++++ MATERIAL SUPPLIED

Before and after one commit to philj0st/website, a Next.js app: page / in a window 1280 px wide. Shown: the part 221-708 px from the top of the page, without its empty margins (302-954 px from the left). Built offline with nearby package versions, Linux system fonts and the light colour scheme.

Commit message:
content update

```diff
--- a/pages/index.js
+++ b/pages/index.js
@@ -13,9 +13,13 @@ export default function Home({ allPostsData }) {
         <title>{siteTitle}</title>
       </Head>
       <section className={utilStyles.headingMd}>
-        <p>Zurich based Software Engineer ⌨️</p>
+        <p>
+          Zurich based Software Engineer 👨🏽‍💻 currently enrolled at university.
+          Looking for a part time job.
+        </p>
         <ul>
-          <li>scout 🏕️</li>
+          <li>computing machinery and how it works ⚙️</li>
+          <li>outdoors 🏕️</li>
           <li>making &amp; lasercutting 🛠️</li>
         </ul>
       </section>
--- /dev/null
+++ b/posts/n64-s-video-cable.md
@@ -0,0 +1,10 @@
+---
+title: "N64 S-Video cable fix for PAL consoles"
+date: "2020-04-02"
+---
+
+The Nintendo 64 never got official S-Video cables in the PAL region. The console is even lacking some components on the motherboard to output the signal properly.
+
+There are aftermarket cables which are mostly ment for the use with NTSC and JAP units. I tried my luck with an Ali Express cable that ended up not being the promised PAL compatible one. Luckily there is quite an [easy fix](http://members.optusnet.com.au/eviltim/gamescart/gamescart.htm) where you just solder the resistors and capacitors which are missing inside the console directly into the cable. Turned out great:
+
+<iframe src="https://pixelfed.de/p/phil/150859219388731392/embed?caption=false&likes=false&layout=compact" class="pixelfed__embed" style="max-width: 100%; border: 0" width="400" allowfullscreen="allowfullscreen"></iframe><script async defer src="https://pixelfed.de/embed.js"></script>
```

++++++++

### BRIEF
For the records above, state how many lines include "Software", giving no more than the number.

### RESULT OF THE EXERCISE
2